Swimming positively affects so many aspects of life, and is beneficial across a broad range of ages and abilities, from the very young to the very old, the very slow to the very fast, those with injuries, pregnant women and fitness buffs.
Champaign, IL (PRWEB) August 3, 2007
Young swimmers have converged on Indianapolis for the US Swimming Championships and Janet Evans will be there too. But instead of making a splash in the pool, she will be promoting two new projects aimed at increasing participation and enjoyment of swimming. Twenty years after she first broke three swimming world records, Janet Evans uses the same pace to bring swimming to a new generation.
Evans has thrown her support behind USA Swimming's new "Make a Splash" initiative to combat drowning statistics and promote swimming to people who otherwise might not learn to swim. She serves as a spokesperson for the program.
Additionally, her new book, "Janet Evans' Total Swimming," offers techniques and workout programs for a wide range of swimming talents. The book just hit bookstores nationwide.
"I wish every person in the country could experience the benefits of swimming," says Evans. "Swimming positively affects so many aspects of life, and is beneficial across a broad range of ages and abilities, from the very young to the very old, the very slow to the very fast, those with injuries, pregnant women and fitness buffs."
Evans details the benefits swimming provides, calling it the all-in-one fitness package, as swim strokes work most of the body's muscles in a variety of ways. "Swimming strengthens and tones muscles, significantly enhances core strength and improves flexibility, endurance, lung capacity and provides incredible improvements to the cardiovascular system--all without breaking down the body," she asserts.
As a new mom, Evans' perspective on swimming has broadened to its benefits to both mother and child. "When I became pregnant, the thought of stopping never crossed my mind," she says. "Swimming is one of the best ways for a pregnant woman to stay healthy--for herself and her child--during the months leading up to delivery.

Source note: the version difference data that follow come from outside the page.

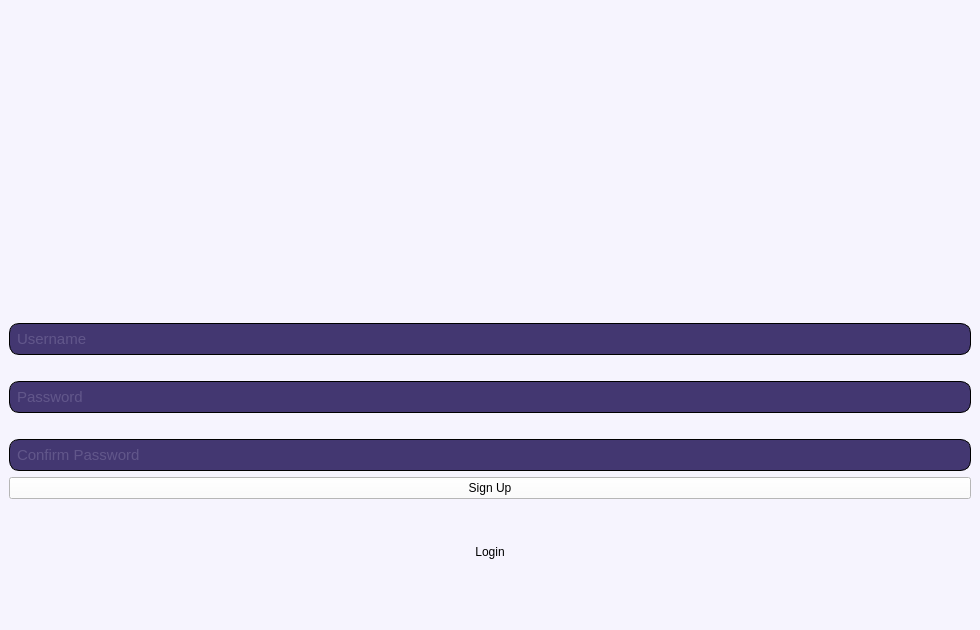
Qt form ui_files/signuppage.ui (naryama8/gui_app_kelompok3) before a commit.
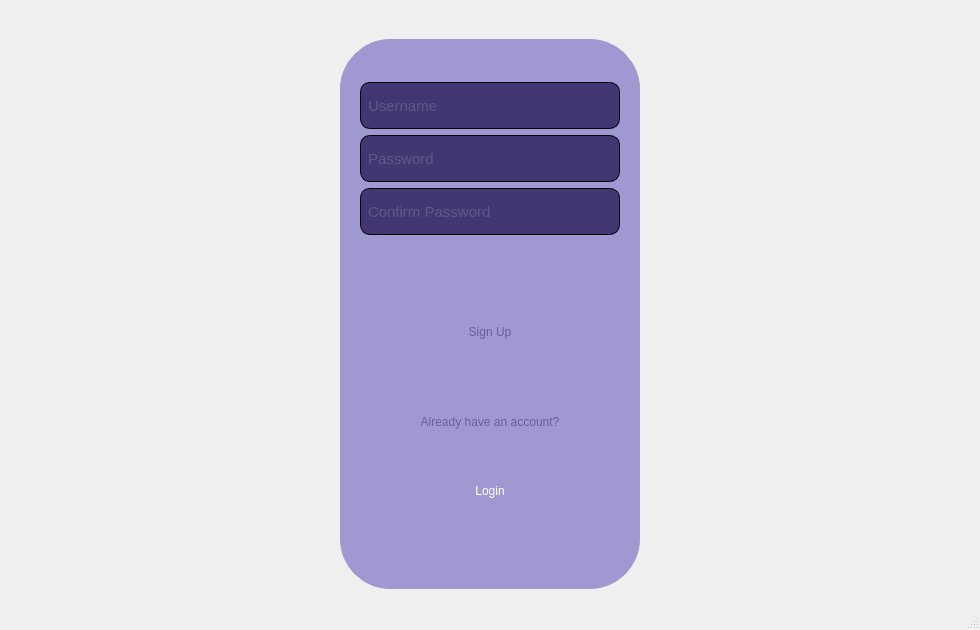
The same form after that commit. Icons and pictures are not drawn.

What changed in the file:
```diff
--- a/ui_files/signuppage.ui
+++ b/ui_files/signuppage.ui
@@ -14,12 +14,37 @@
    <string>MainWindow</string>
   </property>
   <property name="styleSheet">
-   <string notr="true">background-color: rgb(246, 244, 254);</string>
+   <string notr="true"/>
   </property>
   <widget class="QWidget" name="centralwidget">
-   <layout class="QVBoxLayout" name="verticalLayout">
+   <property name="styleSheet">
+    <string notr="true">background-color: transparent;</string>
+   </property>
+   <layout class="QVBoxLayout" name="verticalLayout_2" stretch="1,1,0,1">
+    <item>
+     <spacer name="verticalSpacer_4">
+      <property name="orientation">
+       <enum>Qt::Vertical</enum>
+      </property>
+      <property name="sizeType">
+       <enum>QSizePolicy::Expanding</enum>
+      </property>
+      <property name="sizeHint" stdset="0">
+       <size>
+        <width>20</width>
+        <height>183</height>
+       </size>
+      </property>
+     </spacer>
+    </item>
     <item>
      <widget class="QLabel" name="logo">
+      <property name="sizePolicy">
+       <sizepolicy hsizetype="Expanding" vsizetype="Expanding">
+        <horstretch>0</horstretch>
+        <verstretch>0</verstretch>
+       </sizepolicy>
+      </property>
       <property name="styleSheet">
        <string notr="true">image: url(:/login/images/logodompetq.png)</string>
       </property>
@@ -29,76 +54,160 @@
      </widget>
     </item>
     <item>
+     <widget class="QFrame" name="frame_3">
+      <property name="sizePolicy">
+       <sizepolicy hsizetype="Expanding" vsizetype="Expanding">
+        <horstretch>0</horstretch>
+        <verstretch>0</verstretch>
+       </sizepolicy>
+      </property>
+      <property name="frameShape">
+       <enum>QFrame::StyledPanel</enum>
+      </property>
+      <property name="frameShadow">
+       <enum>QFrame::Raised</enum>
+      </property>
+      <layout class="QHBoxLayout" name="horizontalLayout_2" stretch="3,2,3">
+       <item>
+        <spacer name="horizontalSpacer_3">
+         <property name="orientation">
+          <enum>Qt::Horizontal</enum>
+         </property>
+         <property name="sizeType">
+          <enum>QSizePolicy::Expanding</enum>
+         </property>
+         <property name="sizeHint" stdset="0">
+          <size>
+           <width>306</width>
+           <height>20</height>
+          </size>
+         </property>
+        </spacer>
+       </item>
+       <item>
+        <widget class="QFrame" name="frame_2">
+         <property name="sizePolicy">
+          <sizepolicy hsizetype="Expanding" vsizetype="Expanding">
+           <horstretch>0</horstretch>
+           <verstretch>0</verstretch>
+          </sizepolicy>
+         </property>
+         <property name="styleSheet">
+          <string notr="true">background-color: rgb(160, 153, 209);
+border: 1px solid rgb(160, 153, 209);
+border-radius: 50px;</string>
+         </property>
+         <property name="frameShape">
+          <enum>QFrame::StyledPanel</enum>
+         </property>
+         <property name="frameShadow">
+          <enum>QFrame::Raised</enum>
+         </property>
+         <layout class="QHBoxLayout" name="horizontalLayout" stretch="1,4,1">
+          <item>
+           <spacer name="horizontalSpacer">
+            <property name="orientation">
+             <enum>Qt::Horizontal</enum>
+            </property>
+            <property name="sizeType">
+             <enum>QSizePolicy::Expanding</enum>
+            </property>
+            <property name="sizeHint" stdset="0">
+             <size>
+              <width>40</width>
+              <height>20</height>
+             </size>
+            </property>
+           </spacer>
+          </item>
+          <item>
+           <widget class="QFrame" name="frame">
+            <property name="sizePolicy">
+             <sizepolicy hsizetype="Expanding" vsizetype="Expanding">
+              <horstretch>0</horstretch>
+              <verstretch>0</verstretch>
+             </sizepolicy>
+            </property>
+            <property name="frameShape">
+             <enum>QFrame::StyledPanel</enum>
+            </property>
+            <property name="frameShadow">
+             <enum>QFrame::Raised</enum>
+            </property>
+            <layout class="QVBoxLayout" name="verticalLayout" stretch="3,4,4,4,1,3,3,2,0,3,3">
+             <item>
+              <spacer name="verticalSpacer_7">
+               <property name="orientation">
+                <enum>Qt::Vertical</enum>
+               </property>
+               <property name="sizeHint" stdset="0">
+                <size>
+                 <width>20</width>
+                 <height>40</height>
+                </size>
+               </property>
+              </spacer>
+             </item>
+             <item>
      <widget class="QLineEdit" name="name">
+               <property name="sizePolicy">
+                <sizepolicy hsizetype="Expanding" vsizetype="Expanding">
+                 <horstretch>0</horstretch>
+                 <verstretch>0</verstretch>
+                </sizepolicy>
+               </property>
       <property name="styleSheet">
        <string notr="true">background-color: rgb(67, 55, 113);
 color: rgb(127, 118, 164);
 font-size: 15px;
 border: 1px solid black;
 border-radius: 10px;
-padding: 5px</string>
+padding: 5px;
+height: 35px;</string>
       </property>
       <property name="placeholderText">
        <string>Username</string>
       </property>
      </widget>
     </item>
-    <item>
-     <spacer name="verticalSpacer">
-      <property name="orientation">
-       <enum>Qt::Vertical</enum>
-      </property>
-      <property name="sizeType">
-       <enum>QSizePolicy::Fixed</enum>
-      </property>
-      <property name="sizeHint" stdset="0">
-       <size>
-        <width>20</width>
-        <height>20</height>
-       </size>
-      </property>
-     </spacer>
-    </item>
     <item>
      <widget class="QLineEdit" name="password">
+               <property name="sizePolicy">
+                <sizepolicy hsizetype="Expanding" vsizetype="Expanding">
+                 <horstretch>0</horstretch>
+                 <verstretch>0</verstretch>
+                </sizepolicy>
+               </property>
       <property name="styleSheet">
        <string notr="true">background-color: rgb(67, 55, 113);
 color: rgb(127, 118, 164);
 font-size: 15px;
 border: 1px solid black;
 border-radius: 10px;
-padding: 5px</string>
+padding: 5px;
+height: 35px;</string>
       </property>
       <property name="placeholderText">
        <string>Password</string>
       </property>
      </widget>
     </item>
-    <item>
-     <spacer name="verticalSpacer_4">
-      <property name="orientation">
-       <enum>Qt::Vertical</enum>
-      </property>
-      <property name="sizeType">
-       <enum>QSizePolicy::Fixed</enum>
-      </property>
-      <property name="sizeHint" stdset="0">
-       <size>
-        <width>20</width>
-        <height>20</height>
-       </size>
-      </property>
-     </spacer>
-    </item>
     <item>
      <widget class="QLineEdit" name="confirmpass">
+               <property name="sizePolicy">
+                <sizepolicy hsizetype="Expanding" vsizetype="Expanding">
+                 <horstretch>0</horstretch>
+                 <verstretch>0</verstretch>
+                </sizepolicy>
+               </property>
       <property name="styleSheet">
        <string notr="true">background-color: rgb(67, 55, 113);
 color: rgb(127, 118, 164);
 font-size: 15px;
 border: 1px solid black;
 border-radius: 10px;
-padding: 5px</string>
+padding: 5px;
+height: 35px;</string>
       </property>
       <property name="readOnly">
        <bool>false</bool>
@@ -109,13 +218,88 @@
      </widget>
     </item>
     <item>
+              <spacer name="verticalSpacer_6">
+               <property name="orientation">
+                <enum>Qt::Vertical</enum>
+               </property>
+               <property name="sizeType">
+                <enum>QSizePolicy::Expanding</enum>
+               </property>
+               <property name="sizeHint" stdset="0">
+                <size>
+                 <width>20</width>
+                 <height>40</height>
+                </size>
+               </property>
+              </spacer>
+             </item>
+             <item>
+              <spacer name="verticalSpacer">
+               <property name="orientation">
+                <enum>Qt::Vertical</enum>
+               </property>
+               <property name="sizeHint" stdset="0">
+                <size>
+                 <width>20</width>
+                 <height>40</height>
+                </size>
+               </property>
+              </spacer>
+             </item>
+             <item>
+              <widget class="QFrame" name="frame_4">
+               <property name="sizePolicy">
+                <sizepolicy hsizetype="Expanding" vsizetype="Expanding">
+                 <horstretch>0</horstretch>
+                 <verstretch>0</verstretch>
+                </sizepolicy>
+               </property>
+               <property name="frameShape">
+                <enum>QFrame::StyledPanel</enum>
+               </property>
+               <property name="frameShadow">
+                <enum>QFrame::Raised</enum>
+               </property>
+               <layout class="QHBoxLayout" name="horizontalLayout_3">
+                <item>
+                 <spacer name="horizontalSpacer_5">
+                  <property name="orientation">
+                   <enum>Qt::Horizontal</enum>
+                  </property>
+                  <property name="sizeType">
+                   <enum>QSizePolicy::Fixed</enum>
+                  </property>
+                  <property name="sizeHint" stdset="0">
+                   <size>
+                    <width>40</width>
+                    <height>20</height>
+                   </size>
+                  </property>
+                 </spacer>
+                </item>
+                <item>
      <widget class="QPushButton" name="wannasignup">
       <property name="cursor">
        <cursorShape>PointingHandCursor</cursorShape>
       </property>
       <property name="styleSheet">
-       <string notr="true">background-color: rgb(255, 255, 255);
-font: 75 12pt &quot;MS Shell Dlg 2&quot;;</string>
+                   <string notr="true">font: 75 12pt &quot;MS Shell Dlg 2&quot;;
+border: none;
+border-radius: 40px;
+color: rgb(104,96,152);
+padding: 8px;
+background: qlineargradient(
+        spread:pad,
+        x1:0, y1:0,
+        x2:1, y2:1,
+        stop:0   #eceef0,   /* warna pertama */
+        stop:0.33 #d1daea,  /* warna kedua */
+        stop:0.66 #dcdae6,  /* warna ketiga */
+        stop:1   #cec6d9    /* warna keempat */
+    );
+padding: 30px;
+height: 40px;
+</string>
       </property>
       <property name="text">
        <string>Sign Up</string>
@@ -123,12 +307,31 @@
      </widget>
     </item>
     <item>
+                 <spacer name="horizontalSpacer_6">
+                  <property name="orientation">
+                   <enum>Qt::Horizontal</enum>
+                  </property>
+                  <property name="sizeType">
+                   <enum>QSizePolicy::Fixed</enum>
+                  </property>
+                  <property name="sizeHint" stdset="0">
+                   <size>
+                    <width>40</width>
+                    <height>20</height>
+                   </size>
+                  </property>
+                 </spacer>
+                </item>
+               </layout>
+              </widget>
+             </item>
+             <item>
      <spacer name="verticalSpacer_2">
       <property name="orientation">
        <enum>Qt::Vertical</enum>
       </property>
       <property name="sizeType">
-       <enum>QSizePolicy::Fixed</enum>
+                <enum>QSizePolicy::Expanding</enum>
       </property>
       <property name="sizeHint" stdset="0">
        <size>
@@ -138,15 +341,48 @@
       </property>
      </spacer>
     </item>
+             <item>
+              <widget class="QLabel" name="label">
+               <property name="sizePolicy">
+                <sizepolicy hsizetype="Expanding" vsizetype="Expanding">
+                 <horstretch>0</horstretch>
+                 <verstretch>0</verstretch>
+                </sizepolicy>
+               </property>
+               <property name="styleSheet">
+                <string notr="true">font: 12pt &quot;MS Shell Dlg 2&quot;;
+color: rgb(104,96,152);</string>
+               </property>
+               <property name="text">
+                <string>Already have an account?</string>
+               </property>
+               <property name="alignment">
+                <set>Qt::AlignCenter</set>
+               </property>
+              </widget>
+             </item>
     <item>
      <widget class="QPushButton" name="wannalogin">
+               <property name="sizePolicy">
+                <sizepolicy hsizetype="Expanding" vsizetype="Expanding">
+                 <horstretch>0</horstretch>
+                 <verstretch>0</verstretch>
+                </sizepolicy>
+               </property>
       <property name="cursor">
        <cursorShape>PointingHandCursor</cursorShape>
       </property>
       <property name="styleSheet">
-       <string notr="true">background-color: rgba(0, 0, 0, 0);
-border: none;
-</string>
+                <string notr="true">
+font: 75 12pt &quot;MS Shell Dlg 2&quot;;
+border: solid white;
+border-radius: 50px;
+color: white;
+padding: 8px;
+padding: 30px;
+height: 50px;
+width:200px;
+background-color: rgb(160, 153, 209);</string>
       </property>
       <property name="text">
        <string>Login</string>
@@ -159,12 +395,69 @@
        <enum>Qt::Vertical</enum>
       </property>
       <property name="sizeType">
-       <enum>QSizePolicy::Fixed</enum>
+                <enum>QSizePolicy::Expanding</enum>
       </property>
       <property name="sizeHint" stdset="0">
        <size>
         <width>20</width>
-        <height>40</height>
+                 <height>3</height>
+                </size>
+               </property>
+              </spacer>
+             </item>
+            </layout>
+           </widget>
+          </item>
+          <item>
+           <spacer name="horizontalSpacer_2">
+            <property name="orientation">
+             <enum>Qt::Horizontal</enum>
+            </property>
+            <property name="sizeType">
+             <enum>QSizePolicy::Expanding</enum>
+            </property>
+            <property name="sizeHint" stdset="0">
+             <size>
+              <width>40</width>
+              <height>20</height>
+             </size>
+            </property>
+           </spacer>
+          </item>
+         </layout>
+        </widget>
+       </item>
+       <item>
+        <spacer name="horizontalSpacer_4">
+         <property name="orientation">
+          <enum>Qt::Horizontal</enum>
+         </property>
+         <property name="sizeType">
+          <enum>QSizePolicy::Expanding</enum>
+         </property>
+         <property name="sizeHint" stdset="0">
+          <size>
+           <width>306</width>
+           <height>20</height>
+          </size>
+         </property>
+        </spacer>
+       </item>
+      </layout>
+     </widget>
+    </item>
+    <item>
+     <spacer name="verticalSpacer_5">
+      <property name="orientation">
+       <enum>Qt::Vertical</enum>
+      </property>
+      <property name="sizeType">
+       <enum>QSizePolicy::Expanding</enum>
+      </property>
+      <property name="sizeHint" stdset="0">
+       <size>
+        <width>20</width>
+        <height>183</height>
        </size>
       </property>
      </spacer>
```
Left out of the diff: 2 changed lines with no effect on the pictures. Lines whose indentation alone changed are shown as unchanged.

Swimming is low impact, doesn't elevate the heart rate like running does, and in the later stages of pregnancy, the buoyancy of the water can be quite soothing."
She applauds USA Swimming's Make a Splash program for its effort to bring her sport to more children. "As a mom, I'm more aware of kids' safety issues than ever," she says, "so bringing swimming to kids who otherwise wouldn't have the chance to learn not only reduces the risk of drowning, but also introduces healthier lifestyle choices, as well."
Evans will be attending the championships Friday evening for the Make A Splash program. For more information on the book, visit http://www.HumanKinetics.com.